Set in an unspecified near-future city, Possessor throws you in at the deep end, as a seemingly manic young woman at a party grabs a knife and butchers the guest of honour before dying in a shootout with the police. As it turns out, this woman was not in control of her body at the time – the strings instead being pulled by a body-swapping assassin named, unimprovably, Tasya Vos (Andrea Riseborough). After passing a psych evaluation, Tasya’s disquieting boss Girder (Jennifer Jason Leigh) gives her the next target – tech mogul John Parse (an entertainingly slimy cameo for Sean Bean).
Her ‘sleeve’ for the gig is Colin Tate (Christopher Abbott), the underachieving, formerly coke dealing, boyfriend of Parse’s daughter Ava (Tuppence Middleton). Things go sideways almost immediately, Colin proving unexpectedly able to resist Tasya’s influence. From there, Possessor is never less than nerve-wracking, every situation teetering on a knife edge as Tasya and Colin wrestle for control. It lends a wildly exciting unpredictability to the film without having to resort to cheap twists, and the whole final third is absolutely heart-in-mouth stuff.
Riseborough brings her typical quietly detached excellence (between this and 2018’s Mandy, she’s proving the go-to actor for magnificent arthouse schlock), but the real revelation is Abbott. He has to inhabit Colin, Tasya, and the tortured in-between state and doesn’t put a foot wrong. It’s the kind of performance that would (and should) win awards if horror movies weren’t so maligned come Oscar season, Abbott putting in far more interesting and emotionally resonant work than any number of worthy biopics or ‘issue’ movies.
Scenes in which Colin and Tasya’s consciences merge are handled with trippy aplomb, mesmerising yet disorienting, and always carrying an erotic charge that becomes more sinister as time goes on. Possessor is an incredibly explicit film, both in its violence and sexual content, with moments so freaky towards the climax that they make an early scene of impromptu brain surgery seem positively tame. These scenes all serve a purpose, driving home the dual identity crises of Tasya and Colin, but even if they didn’t, their brutality and macabre sense of humour make them easily worth the price of admission.
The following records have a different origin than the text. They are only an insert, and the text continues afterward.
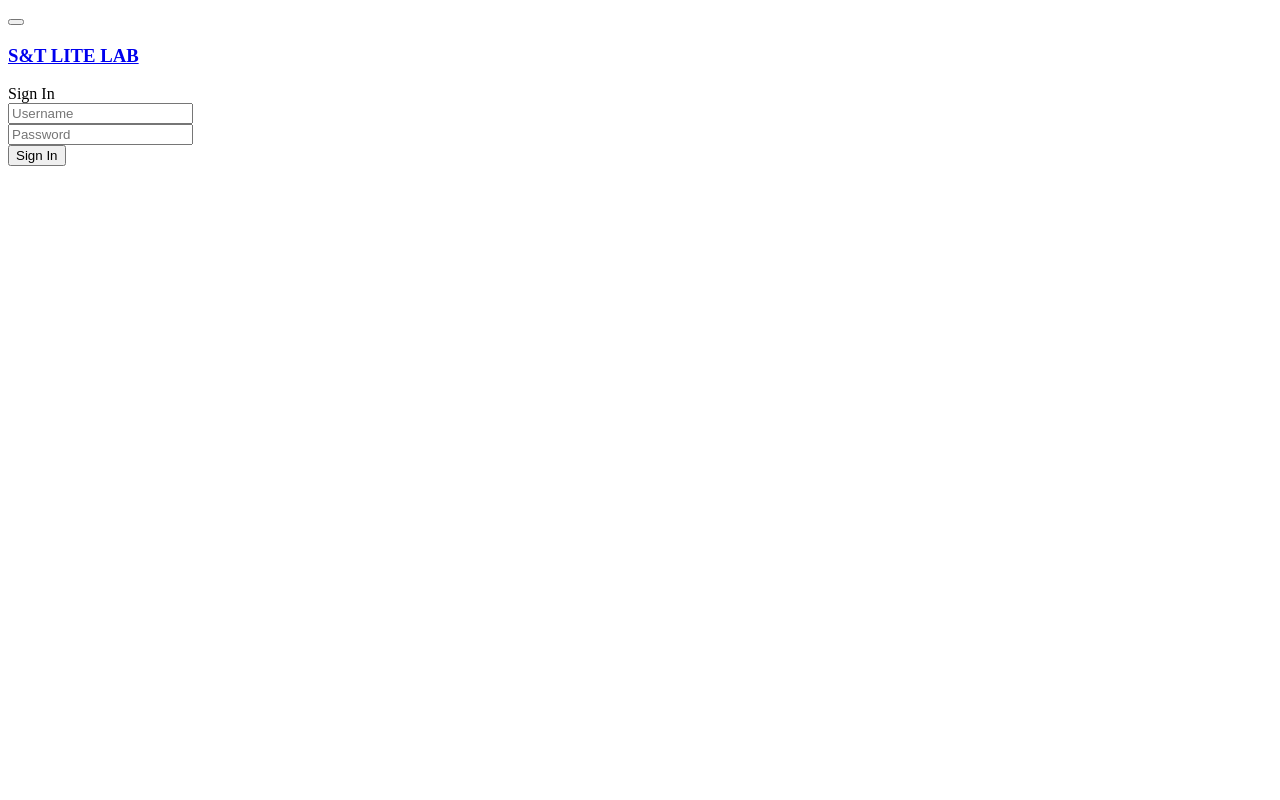
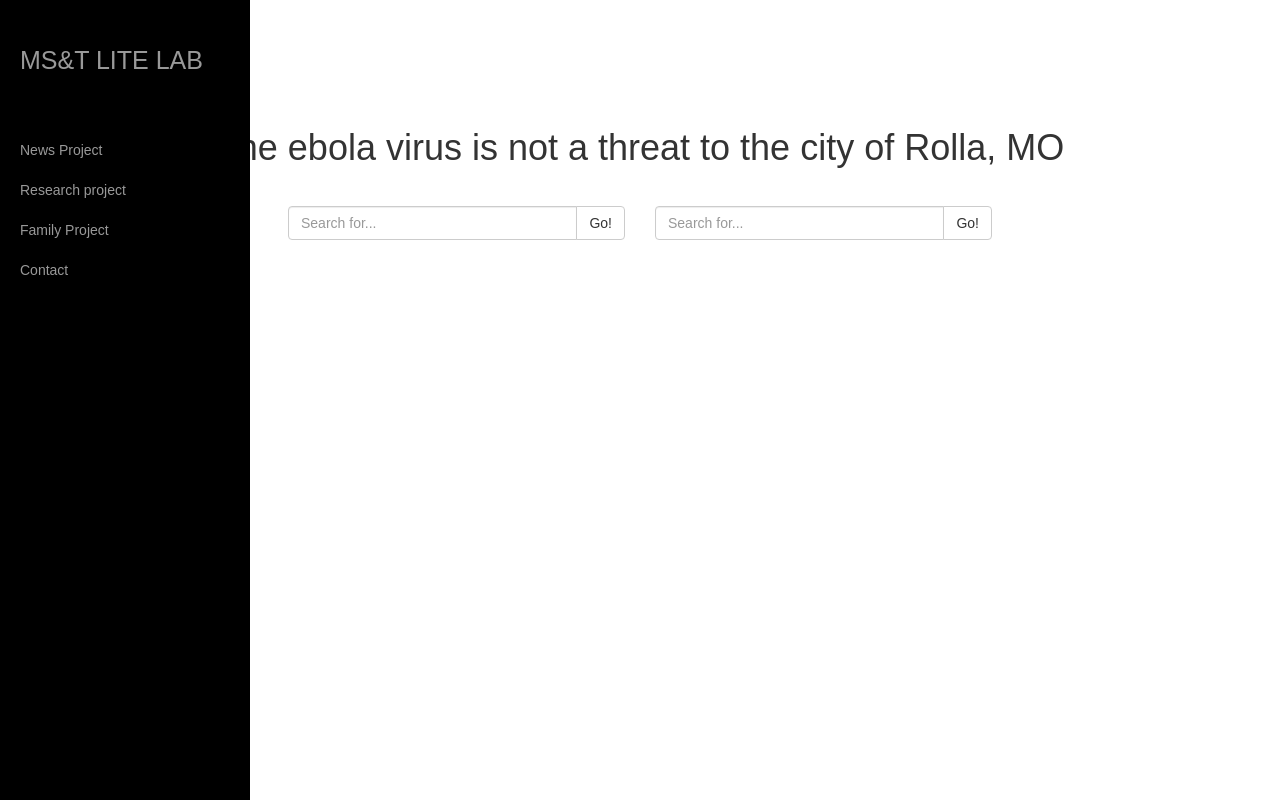
Before and after one commit to ChakriV-zz/Lite_Lab, a plain HTML site: page Agree_Disagree.html in a window 1280 px wide. Drawn offline with nearby package versions, Linux system fonts and the light colour scheme.

Commit message:
Cahnges in background

```diff
--- a/Agree_Disagree.html
+++ b/Agree_Disagree.html
@@ -2,42 +2,58 @@
 <html>
 <head lang="en">
     <meta charset="UTF-8">
-
-    <title></title>
+    <link data-require="bootstrap@*" data-semver="3.3.1" rel="stylesheet" href="//maxcdn.bootstrapcdn.com/bootstrap/3.3.1/css/bootstrap.min.css" />
+    <link data-require="bootstrap-css@*" data-semver="3.3.1" rel="stylesheet" href="//maxcdn.bootstrapcdn.com/bootstrap/3.3.1/css/bootstrap.min.css" />
+    <script data-require="bootstrap@*" data-semver="3.3.1" src="//maxcdn.bootstrapcdn.com/bootstrap/3.3.1/js/bootstrap.min.js"></script>
+    <link rel="stylesheet" href=css/style.css />
+    <title> Agree/Disagree</title>
 </head>
 <body>
-<div class="navbar navbar-default navbar-fixed-top">
-    <div class="container">
-        <div class="navbar-header">
-            <button class="navbar-toggle" type="button" data-toggle="collapse" data-target="#navbar-main">
-                <span class="icon-bar"></span>
-                <span class="icon-bar"></span>
-                <span class="icon-bar"></span>
-            </button>
-            <a class="navbar-brand" href="#">
-                <h3>S&T LITE LAB</h3> </a>
-        </div>
 
-        <div class="container signInContainer" id="div-signInForm">
-            <div class="form-title">Sign In</div>
-            <form>
-                <div class="form-group">
-                    <input type="text" class="form-control" id="username" placeholder="Username">
-                </div>
-                <div class="form-group">
-                    <input type="text" class="form-control" id="password" placeholder="Password">
-                </div>
-                <div class="row">
-                    <div class="col-lg-4">
-                        <div class="form-group">
-                            <button type="submit" class="btn btn-primary btn-lg signUpButtons">Sign In</button>
-                        </div>
-                    </div>
-                </div>
+<section>
+<div id="sidebar-wrapper">
+    <ul class="sidebar-nav">
+        <li class="sidebar-brand">
+            <a href="#">
+                MS&T LITE LAB
+            </a>
+        </li>
+        <li>
+            <a href="#">News Project</a>
+        </li>
+        <li>
+            <a href="#">Research project</a>
+        </li>
+        <li>
+            <a href="#">Family Project</a>
+        </li>
+        <li>
+            <a href="#">Contact</a>
+        </li>
+    </ul>
+</div>
+</section>
 
-            </form>
-        </div>
-    </div>
+<h1 id="mainStatement">The ebola virus is not a threat to the city of Rolla, MO</h1>
+<div class="textBoxFieldContainer">
+    <div class="row">
+        <div class="col-lg-6">
+            <div class="input-group">
+                <input type="text" class="form-control" placeholder="Search for...">
+      <span class="input-group-btn">
+        <button class="btn btn-default" type="button">Go!</button>
+      </span>
+            </div><!-- /input-group -->
+        </div><!-- /.col-lg-6 -->
+        <div class="col-lg-6">
+            <div class="input-group">
+                <input type="text" class="form-control" placeholder="Search for...">
+      <span class="input-group-btn">
+        <button class="btn btn-default" type="button">Go!</button>
+      </span>
+            </div><!-- /input-group -->
+        </div><!-- /.col-lg-6 -->
+    </div><!-- /.row -->
 </div>
 </body>
 </html>
--- a/css/style.css
+++ b/css/style.css
@@ -8,6 +8,24 @@
 body{
     background-size: 100%;
     font-family:Arial, Helvetica, sans-serif;
+}
+
+#mainStatement{
+    text-align: center;
+    margin-top: 10%;
+}
+
+.nav .open > a,
+.nav .open > a:hover,
+.nav .open > a:focus {background-color: transparent;}
+
+.textBoxFieldContainer{
+    width: 55%;
+    margin-top: 3%;
+    margin-left: auto;
+    margin-right: auto;
+    /*position: fixed;*/
+    /*left: 25%;*/
 }
 
 .navbar{
@@ -27,7 +45,7 @@ body{
     left: 20%;
     height: 80%;
     padding: 20px;
-    }
+}
 #div-regForm{
     position: fixed;
     top: 20%;
@@ -76,17 +94,57 @@ body{
     background-color: rgba(44, 100, 71, 0.78);
 }
 
-/*::-webkit-input-placeholder {  WebKit browsers */
-/*color:    #909;*/
-/*}*/
-/*:-moz-placeholder {  Mozilla Firefox 4 to 18 */
-/*color:    #909;*/
-/*opacity:  1;*/
-/*}*/
-/*::-moz-placeholder {  Mozilla Firefox 19+ */
-/*color:    #909;*/
-/*opacity:  1;*/
-/*}*/
-/*:-ms-input-placeholder {  Internet Explorer 10+ */
-/*color:    #909;*/
-/*}*/
+/*Sidebar Styles*/
+
+#sidebar-wrapper {
+    z-index: 1000;
+    position: fixed;
+    top: 0%;
+    width: 250px;
+    height: 100%;
+    overflow-y: auto;
+    background: #000;
+    -webkit-transition: all 0.5s ease;
+    -moz-transition: all 0.5s ease;
+    -o-transition: all 0.5s ease;
+    transition: all 0.5s ease;
+}
+
+
+/* Sidebar Styles */
+
+.sidebar-nav {
+    position: absolute;
+    top: 5%;
+    width: 250px;
+    margin: 0;
+    padding: 0;
+    list-style: none;
+}
+
+.sidebar-nav li {
+    text-indent: 20px;
+    line-height: 40px;
+}
+
+.sidebar-nav li a {
+    display: block;
+    text-decoration: none;
+    color: #999999;
+}
+
+.sidebar-nav li a:hover {
+    text-decoration: none;
+    color: #fff;
+    background: rgba(255,255,255,0.2);
+}
+
+.sidebar-nav li a:active,
+.sidebar-nav li a:focus {
+    text-decoration: none;
+}
+
+.sidebar-brand {
+    margin-bottom: 20%;
+    font-size: 25px;
+}
```
Also changed, not shown: Index.html (+8 -3 lines).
Even when things are peaceful, Cronenberg keeps you off-balance with a perpetually misty city-scape and queasy, almost organic-looking retro-futurist tech designs – the mind-melding kit in particular would make HR Giger proud. The puppeteering premise remains existentially terrifying throughout, neatly matched by Colin’s perverted day job of spying through people’s webcams to gather data for Parse’s firm. Much of Possessor is simply about the act of observing, taken to the extreme limit of voyeurism. If you have the stomach for it, you won’t be able to avert your eyes for even a second.